The total number of cases in Minnesota’s more rural, less-populated counties since the beginning of the pandemic is still low. Hubbard County for example only has 171 total COVID-19 cases. That’s compared to more than 29,000 in Hennepin County.
County officials and other health experts say the rise in cases can be tied directly to those little decisions and risk calculations people have to make every day: Do I need to wear a mask when I visit with extended family? Should I eat inside a restaurant? Can I go to that potluck?
Many describe it as “pandemic fatigue.”
"Understandably, people want to gather with their family and friends,” said Morrison. “And most of the time, when you're having dinner with your family, you're probably not wearing a mask, and so on. People have let their guard down a little bit."
Andrew Thompson, an infectious disease physician at St. Luke's health system in Duluth, said that seems to be especially true in places like northern Minnesota, which had very low case rates for several months at the beginning of the pandemic, while the Twin Cities and other areas were hit hard by the virus.
"I think, because of the time that we've all had to [adhere to] these precautions, people are getting weary,” Thompson said. “And I think they are not adhering to some of the guidance that we know is going to reduce transmission and reduce disease."
Those precautions include basic steps like wearing a mask, staying 6 feet apart from one another and avoiding large gatherings.
He said he knows of multiple instances in which not following that guidance has resulted in transmission of the virus to older people, who are at higher risk for serious complications from COVID-19.
"Say grandma is being really careful, and only sees a few people in her life.
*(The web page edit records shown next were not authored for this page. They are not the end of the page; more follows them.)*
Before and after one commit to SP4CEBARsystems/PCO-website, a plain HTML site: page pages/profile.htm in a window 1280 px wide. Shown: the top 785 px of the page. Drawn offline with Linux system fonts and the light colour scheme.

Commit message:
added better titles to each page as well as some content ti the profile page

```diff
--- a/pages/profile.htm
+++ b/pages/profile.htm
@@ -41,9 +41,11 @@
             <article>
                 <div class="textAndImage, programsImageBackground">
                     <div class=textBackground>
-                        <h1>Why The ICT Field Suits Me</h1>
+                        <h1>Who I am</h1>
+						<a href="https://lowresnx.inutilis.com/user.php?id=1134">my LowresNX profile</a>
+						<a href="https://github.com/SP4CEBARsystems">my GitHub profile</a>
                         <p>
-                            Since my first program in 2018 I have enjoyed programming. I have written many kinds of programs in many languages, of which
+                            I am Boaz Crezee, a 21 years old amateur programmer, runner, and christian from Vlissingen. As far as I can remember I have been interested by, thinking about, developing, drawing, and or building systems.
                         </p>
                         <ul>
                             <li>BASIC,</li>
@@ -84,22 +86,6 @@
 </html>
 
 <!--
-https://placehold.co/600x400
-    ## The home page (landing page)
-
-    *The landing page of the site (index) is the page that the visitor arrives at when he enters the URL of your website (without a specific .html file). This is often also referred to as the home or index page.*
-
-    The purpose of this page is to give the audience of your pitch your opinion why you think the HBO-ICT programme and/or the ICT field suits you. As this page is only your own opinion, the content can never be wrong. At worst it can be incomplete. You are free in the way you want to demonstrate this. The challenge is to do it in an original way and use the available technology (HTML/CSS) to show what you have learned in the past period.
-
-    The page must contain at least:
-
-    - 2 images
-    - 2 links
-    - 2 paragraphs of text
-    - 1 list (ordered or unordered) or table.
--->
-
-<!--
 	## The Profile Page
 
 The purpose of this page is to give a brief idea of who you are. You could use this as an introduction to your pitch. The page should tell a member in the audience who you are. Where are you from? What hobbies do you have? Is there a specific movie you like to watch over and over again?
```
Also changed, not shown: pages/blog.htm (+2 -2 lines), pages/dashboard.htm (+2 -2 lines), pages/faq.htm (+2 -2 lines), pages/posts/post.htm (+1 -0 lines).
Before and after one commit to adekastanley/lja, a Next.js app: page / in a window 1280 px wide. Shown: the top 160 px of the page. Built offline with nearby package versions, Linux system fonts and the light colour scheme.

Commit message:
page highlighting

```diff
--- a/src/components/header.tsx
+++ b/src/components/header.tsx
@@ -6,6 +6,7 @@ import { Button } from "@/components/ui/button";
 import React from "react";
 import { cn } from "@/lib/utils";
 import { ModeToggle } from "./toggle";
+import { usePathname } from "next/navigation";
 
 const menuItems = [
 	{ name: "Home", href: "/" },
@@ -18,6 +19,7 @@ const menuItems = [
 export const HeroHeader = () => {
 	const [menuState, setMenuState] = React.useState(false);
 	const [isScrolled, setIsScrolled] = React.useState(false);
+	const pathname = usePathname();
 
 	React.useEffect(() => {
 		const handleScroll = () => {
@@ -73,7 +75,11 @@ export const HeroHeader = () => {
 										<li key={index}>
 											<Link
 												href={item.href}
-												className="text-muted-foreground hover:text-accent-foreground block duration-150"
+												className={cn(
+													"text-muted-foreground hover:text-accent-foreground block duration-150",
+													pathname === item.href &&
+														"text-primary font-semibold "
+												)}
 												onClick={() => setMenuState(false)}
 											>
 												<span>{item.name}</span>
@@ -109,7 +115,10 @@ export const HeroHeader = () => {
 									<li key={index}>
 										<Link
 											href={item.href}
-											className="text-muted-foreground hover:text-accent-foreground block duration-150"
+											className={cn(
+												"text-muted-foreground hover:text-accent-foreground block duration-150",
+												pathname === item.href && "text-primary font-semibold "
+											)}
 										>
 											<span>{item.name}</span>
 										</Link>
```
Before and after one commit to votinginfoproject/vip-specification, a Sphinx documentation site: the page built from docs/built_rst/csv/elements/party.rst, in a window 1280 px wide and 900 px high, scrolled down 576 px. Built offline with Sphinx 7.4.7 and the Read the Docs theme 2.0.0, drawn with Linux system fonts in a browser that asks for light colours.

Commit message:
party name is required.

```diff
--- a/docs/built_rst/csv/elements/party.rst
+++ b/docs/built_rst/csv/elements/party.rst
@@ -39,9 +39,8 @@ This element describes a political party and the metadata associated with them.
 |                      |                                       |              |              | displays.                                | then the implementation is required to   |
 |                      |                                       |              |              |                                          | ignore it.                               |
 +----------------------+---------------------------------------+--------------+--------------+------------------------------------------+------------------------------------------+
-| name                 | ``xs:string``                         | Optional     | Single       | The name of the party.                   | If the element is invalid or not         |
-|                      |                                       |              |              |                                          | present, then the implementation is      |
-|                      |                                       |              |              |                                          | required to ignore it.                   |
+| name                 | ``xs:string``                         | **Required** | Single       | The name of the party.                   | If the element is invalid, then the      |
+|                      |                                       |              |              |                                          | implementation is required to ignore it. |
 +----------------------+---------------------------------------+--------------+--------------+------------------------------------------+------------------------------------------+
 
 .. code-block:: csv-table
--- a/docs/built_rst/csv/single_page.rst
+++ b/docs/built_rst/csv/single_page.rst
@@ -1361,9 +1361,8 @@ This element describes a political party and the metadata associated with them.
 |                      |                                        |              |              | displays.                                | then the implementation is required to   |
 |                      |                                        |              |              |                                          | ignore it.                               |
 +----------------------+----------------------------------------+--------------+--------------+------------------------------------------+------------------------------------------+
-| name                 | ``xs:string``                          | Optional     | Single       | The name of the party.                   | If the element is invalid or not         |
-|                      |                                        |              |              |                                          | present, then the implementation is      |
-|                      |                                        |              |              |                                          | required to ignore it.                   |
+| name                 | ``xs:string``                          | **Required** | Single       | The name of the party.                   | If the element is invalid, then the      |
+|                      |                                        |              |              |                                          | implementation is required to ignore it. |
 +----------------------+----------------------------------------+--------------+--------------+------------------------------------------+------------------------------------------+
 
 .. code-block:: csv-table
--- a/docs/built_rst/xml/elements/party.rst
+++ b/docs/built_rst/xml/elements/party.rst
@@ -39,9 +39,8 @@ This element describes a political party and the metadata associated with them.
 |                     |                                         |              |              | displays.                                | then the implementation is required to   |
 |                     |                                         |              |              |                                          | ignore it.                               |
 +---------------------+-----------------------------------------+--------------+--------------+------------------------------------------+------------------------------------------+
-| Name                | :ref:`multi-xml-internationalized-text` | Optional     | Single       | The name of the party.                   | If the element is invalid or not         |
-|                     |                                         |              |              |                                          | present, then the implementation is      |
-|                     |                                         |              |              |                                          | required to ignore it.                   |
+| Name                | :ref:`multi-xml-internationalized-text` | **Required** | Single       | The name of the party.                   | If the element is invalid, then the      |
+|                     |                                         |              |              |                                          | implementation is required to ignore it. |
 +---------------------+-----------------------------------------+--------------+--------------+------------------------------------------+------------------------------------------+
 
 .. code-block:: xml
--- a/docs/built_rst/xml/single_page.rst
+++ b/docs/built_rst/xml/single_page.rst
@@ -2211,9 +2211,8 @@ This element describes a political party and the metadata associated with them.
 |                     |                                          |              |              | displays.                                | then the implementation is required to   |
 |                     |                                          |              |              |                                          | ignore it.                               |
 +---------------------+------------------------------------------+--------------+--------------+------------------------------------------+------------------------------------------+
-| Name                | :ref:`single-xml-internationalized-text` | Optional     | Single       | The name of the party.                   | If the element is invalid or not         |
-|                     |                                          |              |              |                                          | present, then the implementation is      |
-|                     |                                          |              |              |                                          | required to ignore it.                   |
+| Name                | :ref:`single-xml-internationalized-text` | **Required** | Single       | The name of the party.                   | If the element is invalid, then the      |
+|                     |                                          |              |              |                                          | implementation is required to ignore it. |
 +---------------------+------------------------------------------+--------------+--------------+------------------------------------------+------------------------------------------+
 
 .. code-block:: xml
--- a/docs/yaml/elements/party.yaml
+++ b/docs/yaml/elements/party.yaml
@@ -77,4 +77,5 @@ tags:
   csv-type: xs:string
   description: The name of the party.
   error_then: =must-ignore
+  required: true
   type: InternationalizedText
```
But her grandkids are out gathering at backyard barbecues and may not be as careful. And then that one visitor is able to infect a more vulnerable family member," he said.
That's the nature of this global pandemic, Thompson said. Even people who are really careful are still at risk, because of the people around them.
According to Rajesh Prabhu, an infectious disease doctor at Essentia Health in Duluth, that risk is magnified because people can spread the virus before they show symptoms.
"A lot of these people are getting infected unknowingly, because they don't feel that they're infected and they're passing it on to someone else, which is the reason you're seeing such a high or increased number of cases consistently in the Northland and across the country," he said.
More than six months into the pandemic, the message from public health officials remains the same. To slow the spread of COVID-19, in northern Minnesota and elsewhere, people should wear masks in public, maintain social distance and avoid large gatherings.
That might mean skipping a potluck, or calling grandma instead of visiting her in person.
“But I'm hopeful that in Itasca County,” said county public health director Chandler, “that people will hunker down and not attend as many larger gatherings, and really take the masking and the social distancing seriously. So we can turn this trend around.”
COVID-19 in Minnesota
Data in these graphs are based on the Minnesota Department of Health's cumulative totals released at 11 a.m. daily. You can find more detailed statistics on COVID-19 at the Health Department website.
The coronavirus is transmitted through respiratory droplets, coughs and sneezes, similar to the way the flu can spread.